and value in US$! Generated by http://www.barcodeart.com/
Although QR codes have been around for some time, namely since 1994, it is only recently that they have attracted the attention of educators. Joe Dale’s blog posting (21 July 2011), for example, outlines some of their potential uses in teaching foreign languages. Joe describes using QR codes to:
• launch an mp3 file,
• play a video,
• visit a website and answer comprehension questions,
• engage in a treasure hunt,
• answer questions set by the teacher using QR code voting.

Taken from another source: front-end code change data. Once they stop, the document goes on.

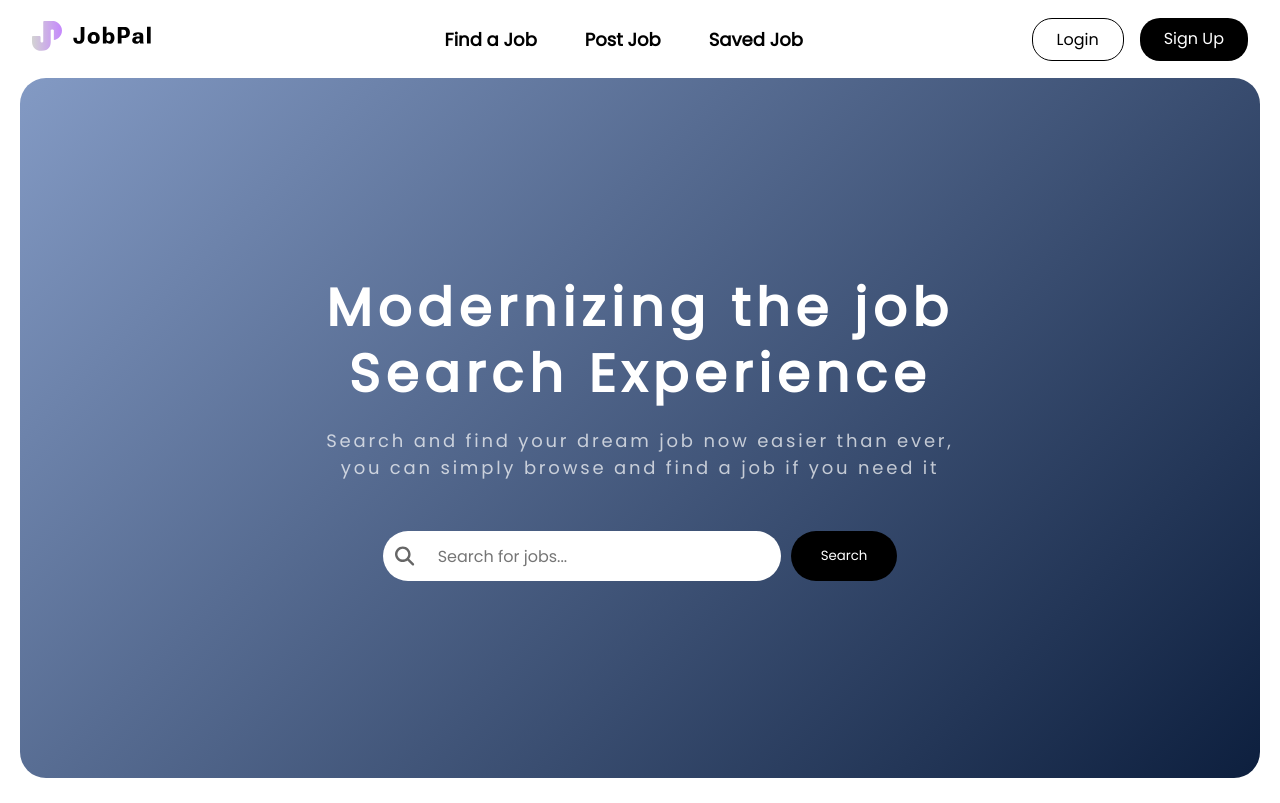
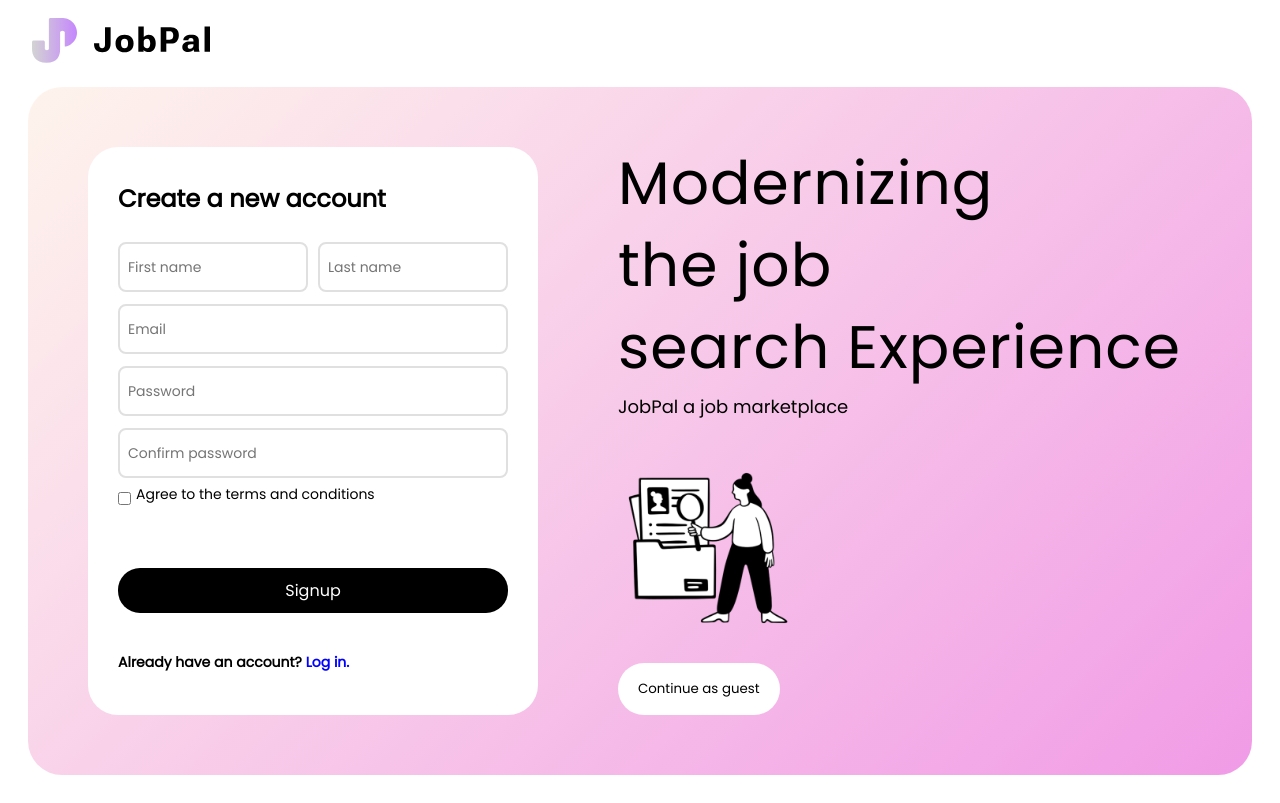
Before and after one commit to Nishan123/jobpal_frontend, a React (Create React App) app: page /signup in a window 1280 px wide. Built offline with nearby package versions, Linux system fonts and the light colour scheme; no server answers.

Commit message:
login ui

```diff
--- a/src/App.js
+++ b/src/App.js
@@ -7,6 +7,7 @@ import SaveJobs from './components/SaveJobs';
 import Discussion from './components/Discussion';
 import ErrorPage from './components/ErrorPage';
 import ApplyJobs from './components/ApplyJobs';
+import Signup from './components/Signup';
 
 function App() {
   return (
@@ -20,6 +21,7 @@ function App() {
           <Route path="/apply-jobs" element={<ApplyJobs />} />
           <Route path="/saved-job" element={<SaveJobs />} />
           <Route path="/discussion" element={<Discussion />} />
+          <Route path="/signup" element={<Signup />} />
           <Route path="*" element={<Home />} />
         </Routes>
       </BrowserRouter>
--- a/src/components/Home/index.css
+++ b/src/components/Home/index.css
@@ -52,10 +52,10 @@
   border-radius: 30px;
   padding: 0 15px;
   width: 100%;
-  max-width: 700px;
+  max-width: 900px;  /* increased from 700px */
   height: 50px;
   position: relative;
-  flex: 1;
+  flex: 1.5;  /* increased from 1 to give more space to input */
 }
 
 .search-icon {
@@ -81,13 +81,14 @@
 .search-button {
   background: #000000;
   border: none;
-  padding: 0 30px;
+  padding: 0 20px;  /* decreased from 30px */
   border-radius: 30px;
   color: rgb(255, 255, 255);
   cursor: pointer;
   transition: 0.3s ease;
   white-space: nowrap;
   height: 50px;
+  flex: 0.2;  /* added to control button width */
 }
 
 .search-button:hover {
--- a/src/components/Signup/index.css
+++ b/src/components/Signup/index.css
@@ -0,0 +1,195 @@
+body {
+  overflow: hidden;
+}
+
+.signup-page {
+  min-height: 100vh;
+  display: flex;
+  flex-direction: column;
+}
+
+.signup-nav {
+  display: flex;
+  align-items: center;
+  padding: 1.1rem 2rem;
+}
+
+.logo-img {
+  width: 180px;
+  height: auto;
+}
+
+.signup-container {
+  flex: 1;
+  width: 100vw;
+  box-sizing: border-box;
+  display: flex;
+  align-items: center;
+  justify-content: center;
+}
+
+.gradient-wrapper {
+  width: 100%;
+  height: 86vh;
+  border-radius: 34px;
+  background: linear-gradient(135deg, #FEF4EC 0%, #F19BE6 100%);
+  display: flex;
+  justify-content: center;
+  align-items: stretch;
+  padding: 60px;
+  margin: 0 28px 28px 28px;
+  gap: 80px;
+  box-sizing: border-box;
+}
+
+.container {
+  width: 45%;
+  max-width: 450px;
+  margin: 0 auto;
+  display: flex;
+  background-color: white;
+  border-radius: 30px;
+  overflow: visible;
+}
+
+.signup-box {
+  width: 100%;
+  padding: 30px;
+  box-sizing: border-box;
+  display: flex;
+  flex-direction: column;
+}
+
+.signup-box h2 {
+  margin-bottom: 20px;
+  font-size: 24px;
+  font-weight: 900;
+}
+
+.name-fields {
+  display: flex;
+  gap: 10px;
+}
+
+.input-field {
+  width: 100%;
+  height: 50px;
+  padding: 8px;
+  margin: 6px 0;
+  border: 2px solid #e0e0e0;
+  border-radius: 8px;
+  font-size: 14px;
+  transition: border-color 0.3s ease;
+  outline: none;
+  box-sizing: border-box;
+}
+
+.input-field:focus {
+  border-color: #f4a1dd;
+  box-shadow: 0 0 5px rgba(244, 161, 221, 0.3);
+}
+
+.terms {
+  display: flex;
+  align-items: center;
+  gap: 5px;
+}
+
+.terms label {
+  font-size: 14px;
+}
+
+.signup-button {
+  width: 100%;
+  padding: 10px;
+  background-color: black;
+  color: white;
+  border: none;
+  border-radius: 22px;
+  margin: 14% 0 39px;
+  cursor: pointer;
+  font-size: 16px;
+  transition: background-color 0.3s;
+}
+
+.signup-button:hover {
+  background-color: #333;
+}
+
+.login-link {
+  font-size: 14px;
+  font-weight: bold;
+}
+
+.login-link a {
+  color: blue;
+  text-decoration: none;
+}
+
+.login-link a:hover {
+  text-decoration: underline;
+}
+
+.hero-text {
+  flex: 1;
+  display: flex;
+  flex-direction: column;
+  align-items: baseline;
+  gap: 10px;
+}
+.continue-as-guest{
+  background-color: white;
+  color: black;
+  padding: 16px 20px 16px 20px;
+  border-radius:30px;
+}
+
+.hero-text h1 {
+  font-size: 60px;
+  letter-spacing: 1px;
+  text-align: left;
+  font-weight: 400;
+  margin: 0;
+}
+
+.job-search {
+  height: 180px;
+  width: auto;
+  margin-top: 20px;
+}
+
+@media (max-width: 800px) {
+  .container {
+    width: 100%;
+    max-width: 500px;
+    margin: 0 auto;
+  }
+
+  .gradient-wrapper {
+    flex-direction: column;
+  }
+
+  .hero-text {
+    display: flex;
+  }
+}
+
+@media (max-width: 500px) {
+  .container {
+    flex-direction: column;
+    margin-left: 0;
+  }
+
+  .signup-box {
+    padding: 20px;
+  }
+
+  .signup-container {
+    padding: 10px;
+  }
+
+  .gradient-wrapper {
+    margin: 10px;
+    padding: 20px;
+  }
+}
--- a/src/components/Signup/index.jsx
+++ b/src/components/Signup/index.jsx
@@ -0,0 +1,51 @@
+import React from "react";
+import { Link } from "react-router-dom";
+import "./index.css";
+import jobSearching from "../../Assets/images/job_searching.png";
+import { ReactComponent as LogoImage } from "../../Assets/images/jobpal_logo.svg";
+
+function Signup() {
+  return (
+    <div className="signup-page">
+      <nav className="signup-nav">
+        <Link to="/">
+          <LogoImage className="logo-img"/>
+        </Link>
+      </nav>
+      <div className="signup-container">
+        <div className="gradient-wrapper">
+          <div className="container">
+            <div className="signup-box">
+              <h2>Create a new account</h2>
+              <div className="name-fields">
+                <input className="input-field" type="text" placeholder="First name" />
+                <input className="input-field" type="text" placeholder="Last name" />
+              </div>
+              <input className="input-field" type="email" placeholder="Email" />
+              <input className="input-field" type="password" placeholder="Password" />
+              <input className="input-field" type="password" placeholder="Confirm password" />
+              <div className="terms">
+                <input type="checkbox" id="terms" />
+                <label htmlFor="terms">Agree to the terms and conditions</label>
+              </div>
+              <button className="signup-button">Signup</button>
+              <p className="login-link">
+                Already have an account? <a href="#">Log in.</a>
+              </p>
+            </div>
+          </div>
+          <div className="hero-text">
+            <h1>Modernizing</h1>
+            <h1>the job</h1>
+            <h1>search Experience</h1>
+            <p>JobPal a job marketplace</p>
+            <img src={jobSearching} alt="Job search illustration" className="job-search" />
+            <button className="continue-as-guest">Continue as guest</button>
+          </div>
+        </div>
+      </div>
+    </div>
+  );
+}
+
+export default Signup;
```
Also changed, not shown: src/Assets/images/job_searching.png (added), 1 other file (tests, documents, lock files or other folders).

I have to confess that so far I am not too excited by the current interest in using QR codes in education. It’s not a new idea. Back in the 1980s I attended a seminar in Denmark at which Peter Looms of Danmarks Radio demonstrated how a barcode reader could be used to locate resources for language learners on an interactive videodisc and how teachers could create their own lessons by photocopying, cutting and pasting previously prepared barcodes to create activities for students. The barcode reader was used to jump to a particular frame or segment on the videodisc, not unlike the way in which a URL or QR code is now used to jump to a particular website or part of a website. See:
Pinfold C., Fox R. & Looms P. (1994) “Barcoding a Japanese language videodisc for secondary schools”. In McBeath C. & Atkinson R. (eds.) Proceedings of the Second International Interactive Multimedia Symposium, Perth, Western Australia, 23-28 January 1994: 436–442. Available at
Using barcodes in education did not catch on. CD-ROMs and DVDs replaced interactive videodiscs and the advent of the Web in 1993 brought about radical changes in storing and accessing educational resources.
The main problem with QR codes is that you need a device and an application that can read and interpret them – in the same way that you need an appropriately programmed barcode reader to read and interpret barcodes. The difference is that devices and applications that can read and interpret QR codes (I use my iPhone and the Qrafter application) are in common use by the general public. But pointing an iPhone at a QR code image – and you may need more than one shot to read it – waiting for your phone to boot up a Web browser and then render the page to which it is pointing seems to need a lot of additional time and effort. And if you wish to create your own QR codes you need to know how use another application. Maybe I am just getting old, cynical and unimaginative. I have been playing around with technology in education since I began using language labs in 1965 – which were not as wonderful as they were cracked up to be – and now I have to see a real need for the use of technology with evidence that it saves teachers time and produces better learning results.
However, I have found a good use for QR codes. My wife Sally was watching one of her favourite cookery programmes on BBC TV last week. I was half-watching with her, but I am mainly interested in the results of cooking and not the process itself. My eyes lit up, however, when the TV chef began cooking a smoked haddock pilaf that looked particularly tasty. Sally thought she would like to try it and wondered where she could get the recipe. At that moment I spotted a QR code flash up, all too briefly, in the corner of the TV screen. As we were watching the programme on our Sky+ Box I was able to rewind and freeze the screen so that I could point my iPhone at the QR code. Bingo! It worked first time and sent me to http://www.bbc.co.uk/food/recipes/smoked_haddock_pilaf_84768. Using Qrafter on my iPhone, I emailed the URL link to Sally so that she was able to click on it in her email application on her computer and display and print the recipe. We enjoyed an excellent pilaf the following evening. Now that’s what I call a sensible use of technology!